Image via Shutterstock. Used with permission.

Image via Shutterstock. Used with permission.

Laurel, a delightful Catholic mom over at MuffinDome Blog has a lovely reflection on the best way to command authentic obedience from your children. She offers her own insightful comments in response to somethings she read in Parenting with Grace.  She writes…

We are entering into the years where we begin expecting obedience from our toddler. Obviously, it is not that easy — even if she understands what I’m asking her to do, she doesn’t jump to it right away. It is a process that is ongoing and difficult and growing {for both of us}.

Even for the most docile of children, obedience is not automatic. Even for the children that like to please their parents, it is not a given. These are helpful, but I’m finding that what is even more important is what I GIVE.

I recently started the Popcaks’ book, Parenting With Grace. Within the first few pages, I stumbled across something that really struck a chord with me: inspiring obedience through an example of loving service. The goal isn’t to instill obedience out of fear – of what might happen if they don’t obey, but rather instill obedience out of love – and what might happen if they DO.

I’ve always loved St. John Paul the Great’s Theology of the Body. One of the things he emphasizes over and over in it is the fact that the body is made to communicate the personand that the body speaks the language of self-donation or gift. Our bodies make us capable of giving of ourselves. They make us able to serve others. Through our bodies we are capable of committing acts of love.

As parents {and in any other capacity where we expect obedience from others}, we must first give example through loving service. We must give of ourselves in order to inspire others to do so in return.

This teaches an obedience based on friendship rather than fear.  We want to teach our children an obedience that anticipates and fulfills the needs of another, so that, in turn, they may learn to do this for others themselves.

Seen in this light, obedience is really another form of intimacy where one person attentively seeks out the needs of the other and lovingly fulfills them, often without being asked, certainly without being asked twice. (Popcak, p.25)

We want to inspire our children to be obedient through an example of loving service.
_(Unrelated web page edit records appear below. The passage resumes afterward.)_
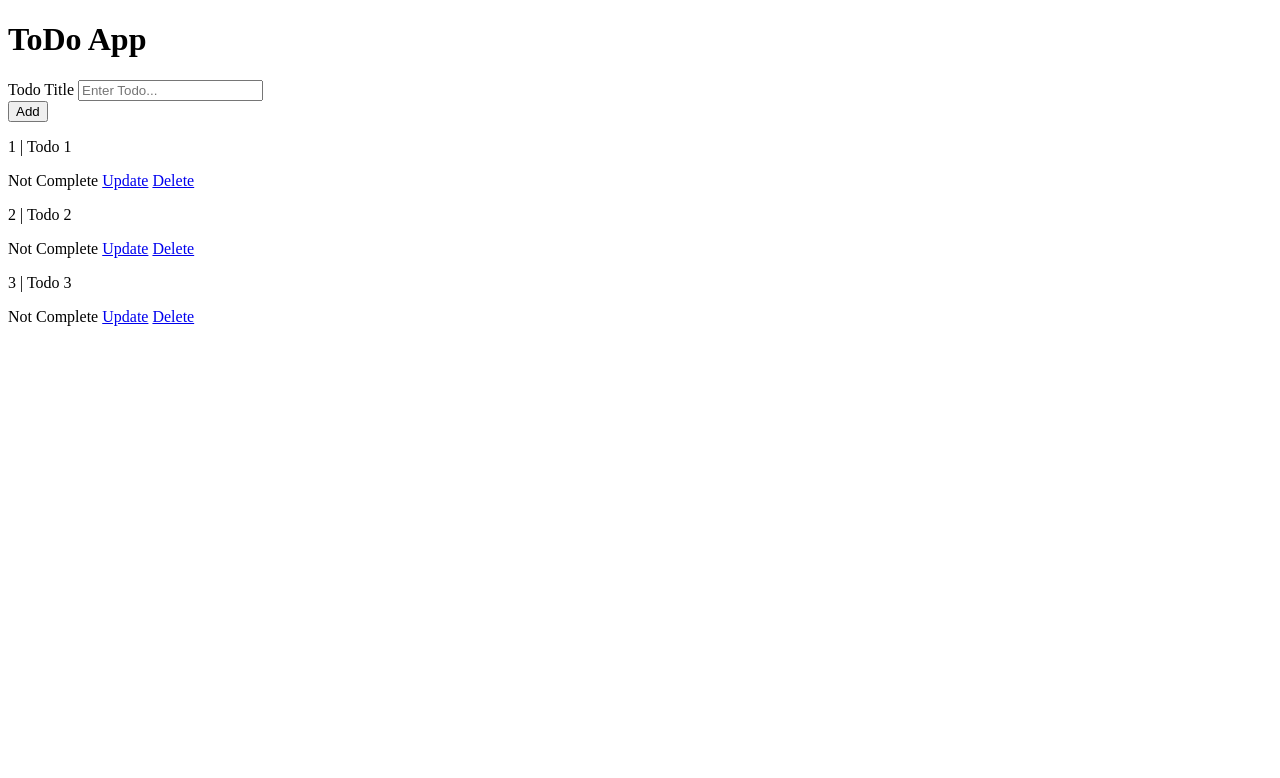
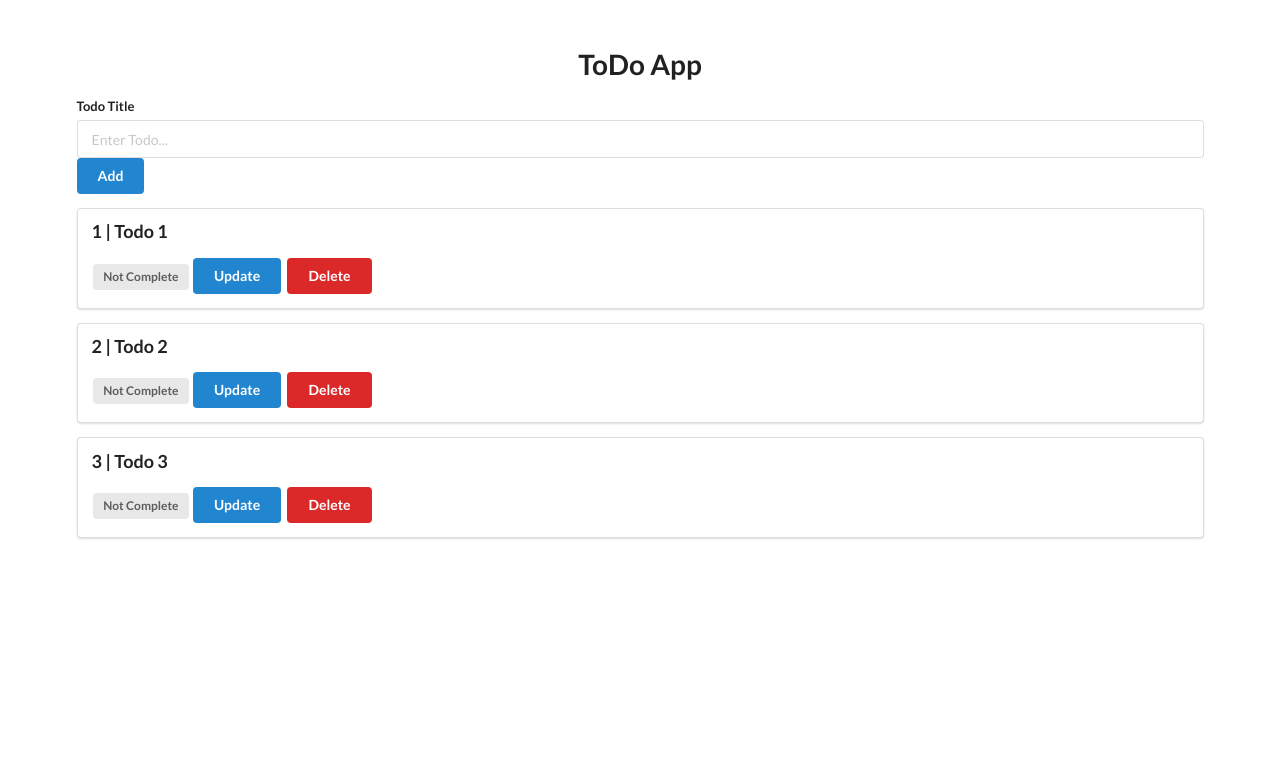
Before and after one commit to mohtadahmed/todoapp, a Flask app: page / in a window 1280 px wide. Shown: the top 778 px of the page. Before the commit the page ends 326 px from the top, so only its background shows below. Run offline with Flask 2, Linux system fonts and the light colour scheme; data comes from the database, SQL or seed files in the repository; both versions use the stored data as it was after the commit.

Commit message:
app ready

```diff
--- a/templates/base.html
+++ b/templates/base.html
@@ -4,34 +4,46 @@
     <meta charset="UTF-8" />
     <meta http-equiv="X-UA-Compatible" content="IE=edge" />
     <meta name="viewport" content="width=device-width, initial-scale=1.0" />
+
+    <!-- Semantic UI CDN Link -->
+    <link
+      rel="stylesheet"
+      href="https://cdn.jsdelivr.net/npm/semantic-ui@2.4.2/dist/semantic.min.css"
+    />
+    <script src="https://cdn.jsdelivr.net/npm/semantic-ui@2.4.2/dist/semantic.min.js"></script>
+    <!-- Semantic UI CDN Link -->
+
     <title>To Do App</title>
   </head>
 
   <body>
-    <h1>ToDo App</h1>
+    <div class="ui container" style="margin-top: 50px">
+      <h1 class="ui center aligned header">ToDo App</h1>
 
-    <form action="/add" method="post">
-      <div>
+      <form class="ui form" action="/add" method="post">
+        <div class="field">
           <label for="title">Todo Title</label>
           <input type="text" name="title" id="" placeholder="Enter Todo..." />
           <br />
-        <button type="submit">Add</button>
+          <button class="ui blue button" type="submit">Add</button>
         </div>
       </form>
 
       {% for todo in todo_list %}
-    <p>{{ todo.id }} | {{ todo.title }}</p>
+      <div class="ui segment">
+        <p class="ui big header">{{ todo.id }} | {{ todo.title }}</p>
 
         {% if todo.complete==False %}
-    <span>Not Complete</span>
+        <span class="ui gray label">Not Complete</span>
         {% else %}
-    <span>Completed</span>
+        <span class="ui green label">Completed</span>
 
         {% endif %}
 
-    <a href="/update/{{ todo.id }}">Update</a>
-    <a href="/delete/{{ todo.id }}">Delete</a>
-
+        <a class="ui blue button" href="/update/{{ todo.id }}">Update</a>
+        <a class="ui red button" href="/delete/{{ todo.id }}">Delete</a>
+      </div>
       {% endfor %}
+    </div>
   </body>
 </html>
```
Also changed, not shown: db.sqlite. Lines whose indentation alone changed are shown as unchanged.
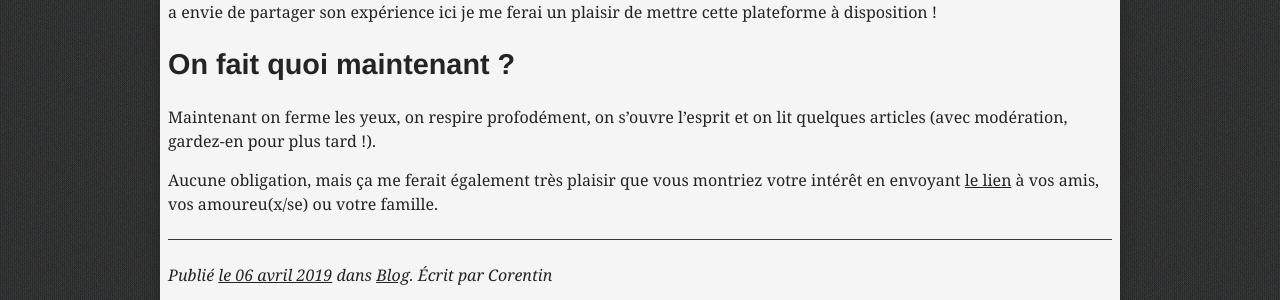
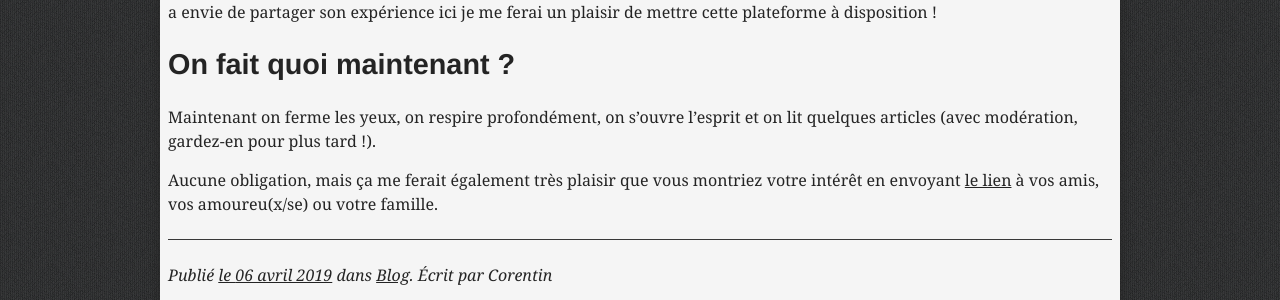
Before and after one commit to viki53/Blog, a Jekyll site: the page built from _posts/2019-04-06-et-si-on-discutait.md, in a window 1280 px wide. Shown: the part 1189-1489 px from the top of the page. Built offline with Jekyll 4.4.1, drawn with Linux system fonts in a browser that asks for light colours.

Commit message:
Fix typos

```diff
--- a/_posts/2019-04-06-et-si-on-discutait.md
+++ b/_posts/2019-04-06-et-si-on-discutait.md
@@ -34,6 +34,6 @@ Je songe aussi à *ouvrir la rédaction à d'autres personnes*. Loin de moi l'id
 
 ## On fait quoi maintenant ?
 
-Maintenant on ferme les yeux, on respire profodément, on s'ouvre l'esprit et on lit quelques articles (avec modération, gardez-en pour plus tard !).
+Maintenant on ferme les yeux, on respire profondément, on s'ouvre l'esprit et on lit quelques articles (avec modération, gardez-en pour plus tard !).
 
 Aucune obligation, mais ça me ferait également très plaisir que vous montriez votre intérêt en envoyant [le lien](https://blog.corentin-hatte.eu/) à vos amis, vos amoureu(x/se) ou votre famille.
```
Also changed, not shown: _posts/2019-04-08-le-minimalisme.md (+1 -1 lines), _posts/2019-04-16-prendre-soin-sante-mentale.md (+1 -1 lines).
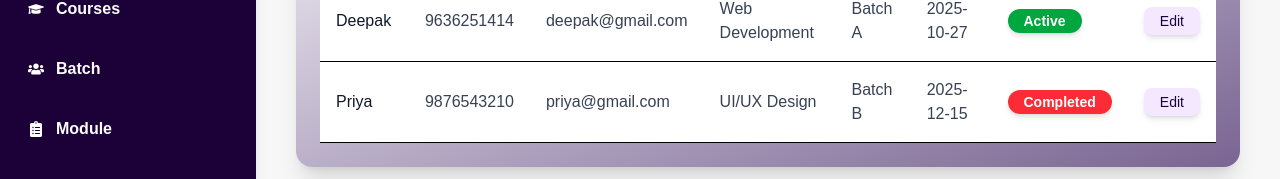
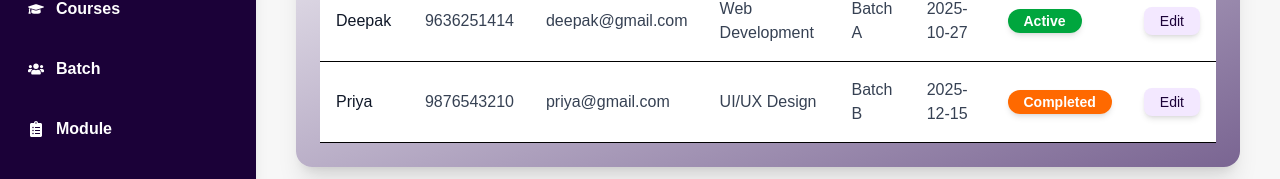
Before and after one commit to darshaaa/Epixable, a React (Vite) app: page /admin/list in a window 1280 px wide. Shown: the part 363-542 px from the top of the page. Built offline with nearby package versions, Linux system fonts and the light colour scheme.

Commit message:
Fix MainRouter path issue

```diff
--- a/src/Admin/AdminStudentList.jsx
+++ b/src/Admin/AdminStudentList.jsx
@@ -211,7 +211,7 @@ const AdminStudentList = () => {
                         className={`px-4 py-1 rounded-full text-white text-sm font-semibold shadow-md ${
                           student.status === "Active"
                             ? "bg-green-600"
-                            : "bg-red-500"
+                            : "bg-orange-500"
 
                         }`}
                       >
```
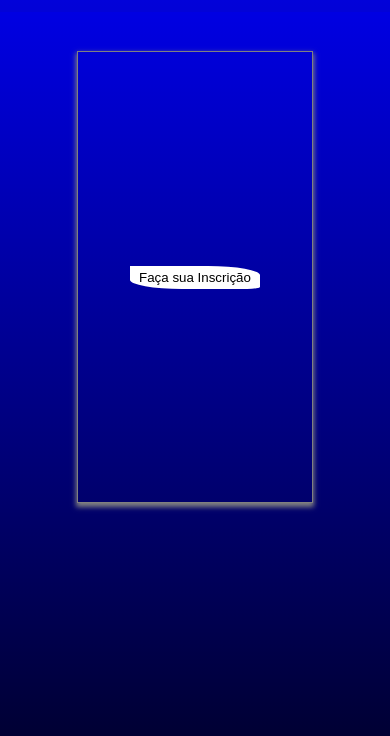
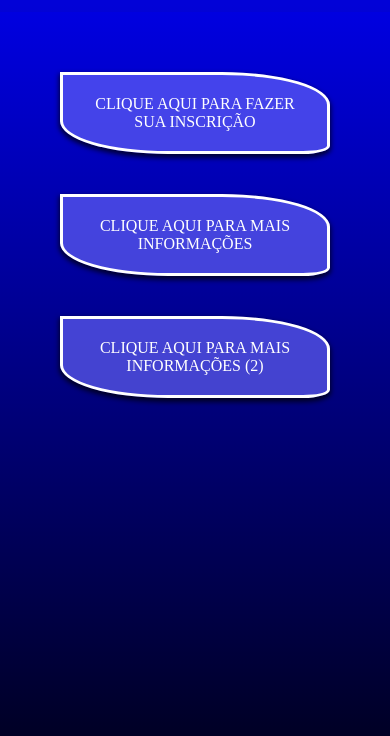
Before and after one commit to PabloBitencourt/linke-tree-vsd, a plain HTML site: page index.html in a window 390 px wide. Shown: the part 108-844 px from the top of the page. Drawn offline with Linux system fonts and the light colour scheme.

Commit message:
estrutura de link

```diff
--- a/index.html
+++ b/index.html
@@ -13,7 +13,25 @@
     </header>
     <main>
         <div class="bloco">
-            <input type="button" value="Faça sua Inscrição">
+
+            <section>
+
+                <a href="https://inscricao.kenzie.com.br/?utm_campaign=indica-kenzie&EMAIL_DO_INDICADOR=pedrohar2021@gmail.com&NOME_DO_INDICADOR=Pedro" target="_blank">clique aqui para fazer sua inscrição</a>
+
+            </section>
+
+            <section>
+
+                <a href="https://api.whatsapp.com/send/?phone=5534991722792&text&app_absent=0" target="_blank">clique aqui para mais informações</a>
+
+            </section>
+
+            <section>
+
+                <a href="https://api.whatsapp.com/send/?phone=553192277299&text&app_absent=0">clique aqui para mais informações (2)</a>
+
+            </section>
+
         </div>
 
     </main>
@@ -23,3 +41,4 @@
 
 </body>
 </html>
+<!--  -->
--- a/vouSerDev.css
+++ b/vouSerDev.css
@@ -30,26 +30,38 @@ header img:hover{
 /* main*/
 
 .bloco{
-    margin-top: 10%;
-    margin-bottom: 25px;
-    width: 30%;
-    height: 300px;
+    margin: 10%;
+    padding: 1px;
     display: flex;
-    border: solid 1px gray;
-    box-shadow: gray 0px 3px 5px 1px;
+    flex-direction: column;
+
 }
 
-input{
-    background-color: white;
+section{
+    background-color: rgba(110, 108, 255, 0.623);
     border: white solid 3px;
     border-bottom-left-radius: 40%;
     border-top-right-radius: 40%;
     border-bottom-right-radius: 10%;
+    box-shadow: #000000b4 0px 3px 5px 1px;
+    padding: 20px;
+    margin: 20px;
+    text-align: center;
+
+}
+a{
+    text-decoration: none;
+    color: white;
+    text-transform: uppercase;
 }
 
-input:hover{
-    border: 3px solid gray;
+section:hover{
+    background-color: rgba(30, 31, 65, 0.863);
+    border: 3px solid black;
+    box-shadow: none;
 }
+
+
 /* footer*/
 
 footer{
@@ -76,23 +88,7 @@ footer{
     header img:hover{
         box-shadow: white -2px -3px 50px 1px;
     }
-    .bloco{
-        margin-top: 10%;
-        margin-bottom: 25px;
-        width: 30%;
-        height: 300px;
-        display: flex;
-        border: solid 1px gray;
-        box-shadow: gray 0px 3px 5px 1px;
-    }
-    .bloco{
-        margin-bottom: 25px;
-        width: 60%;
-        height: 450px;
-        display: flex;
-        border: solid 1px gray;
-        box-shadow: gray 0px 3px 5px 1px;
-    }
+
 
     footer{
         border: none;
@@ -101,3 +97,4 @@ footer{
     }
 
 }
+/*
```
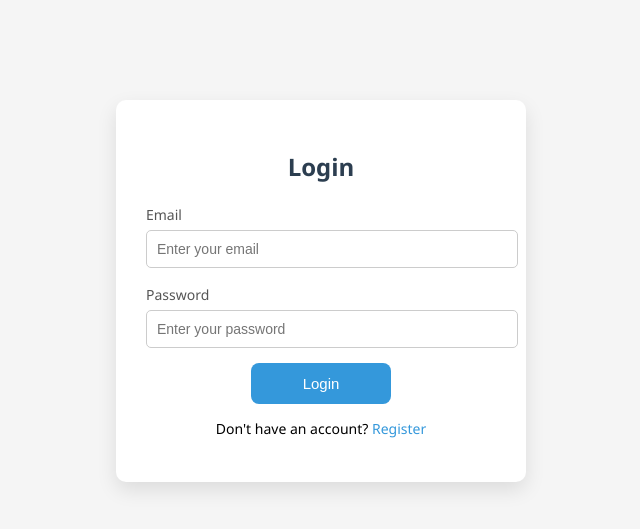
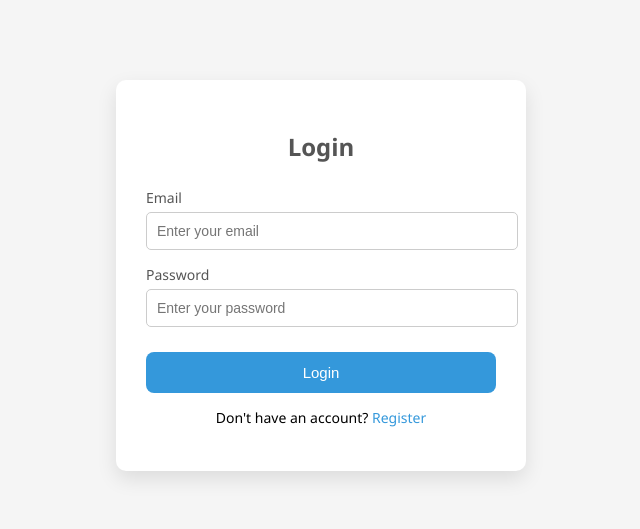
Before and after one commit to NIVETHA-0117/Interview-preparation-portal, a Flask app: page /login in a window 1280 px wide. Shown: the top 529 px of the page, without its empty margins (319-959 px from the left). Run offline with Flask 3, Linux system fonts and the light colour scheme.

Commit message:
fix css layout issue

```diff
--- a/static/style.css
+++ b/static/style.css
@@ -1,38 +1,45 @@
-/* Page background */
+/* =========================
+   GLOBAL STYLES
+========================= */
+
 body {
-    font-family:'Segoe UI', Arial, sans-serif;
+    font-family: 'Segoe UI', Arial, sans-serif;
     background-color: #f5f5f5;
     margin: 0;
     padding: 0;
 }
 
-/* Center container (card style) */
+/* =========================
+   MAIN CONTAINER
+========================= */
+
 .container {
     width: 600px;
     margin: 80px auto;
     text-align: center;
 }
 
-/* Title */
+/* Titles */
 h1 {
     color: #2c3e50;
     margin-bottom: 10px;
     font-size: 28px;
 }
 
-/* Subtitle */
 h2 {
     color: #555;
     margin-bottom: 25px;
 }
 
-/* Section headings */
 h3 {
     margin-top: 30px;
     color: #333;
 }
 
-/* Textarea */
+/* =========================
+   TEXTAREA
+========================= */
+
 textarea {
     width: 100%;
     height: 120px;
@@ -48,7 +55,10 @@ textarea:focus {
     border-color: #3498db;
 }
 
-/* Button group (SPACE BETWEEN BUTTONS) */
+/* =========================
+   BUTTONS
+========================= */
+
 .button-group {
     display: flex;
     justify-content: center;
@@ -57,7 +67,6 @@ textarea:focus {
     margin-top: 20px;
 }
 
-/*  Buttons (FIXED SIZE - NOT FULL WIDTH) */
 button {
     padding: 12px 20px;
     background-color: #3498db;
@@ -70,39 +79,40 @@ button {
     cursor: pointer;
 
     min-width: 140px;
-    width: auto;
-
     transition: all 0.3s ease;
 }
 
-/* Remove link underline */
-a {
-    text-decoration: none;
-}
-
-/* Hover effect */
 button:hover {
     background-color: #2980b9;
     transform: translateY(-3px);
     box-shadow: 0 6px 12px rgba(0,0,0,0.2);
 }
 
-/* Click effect */
 button:active {
     transform: scale(0.98);
 }
 
-/* Timer */
+/* Remove underline from links */
+a {
+    text-decoration: none;
+}
+
+/* =========================
+   TIMER
+========================= */
+
 #timer {
     color: red;
     font-weight: bold;
-    margin-top: 10px;
 }
 
-/* AUTH PAGES */
+/* =========================
+   AUTH PAGES (REGISTER / LOGIN FIX)
+========================= */
+
 .auth-container {
     width: 350px;
-    margin: 100px auto;
+    margin: 80px auto;
     padding: 30px;
 
     background: white;
@@ -112,25 +122,31 @@ button:active {
     text-align: center;
 }
 
-.auth-container h2 {
-    margin-bottom: 20px;
-    color: #2c3e50;
+/* IMPORTANT FIX (THIS SOLVES YOUR ISSUE) */
+.auth-container form {
+    display: flex;
+    flex-direction: column;
 }
 
+/* Input group FIX */
 .input-group {
+    display: flex;
+    flex-direction: column;
     text-align: left;
     margin-bottom: 15px;
 }
 
+/* Labels */
 .input-group label {
     font-size: 14px;
     color: #555;
+    margin-bottom: 5px;
 }
 
+/* Inputs */
 .input-group input {
     width: 100%;
     padding: 10px;
-    margin-top: 5px;
 
     border: 1px solid #ccc;
     border-radius: 5px;
@@ -143,6 +159,13 @@ button:active {
     outline: none;
 }
 
+/* Auth button full width FIX */
+.auth-container button {
+    width: 100%;
+    margin-top: 10px;
+}
+
+/* Switch text */
 .switch-text {
     margin-top: 15px;
     font-size: 14px;
@@ -150,7 +173,6 @@ button:active {
 
 .switch-text a {
     color: #3498db;
-    text-decoration: none;
 }
 
 .switch-text a:hover {
```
If we are generous and loving with our children, in turn, they will want (hopefully!) to be generous and loving with us.  READ MORE

Thanks Laurel, both for your kind words and your willingness to embrace the joy of parenting from the heart!  May God bless you and your family abundantly!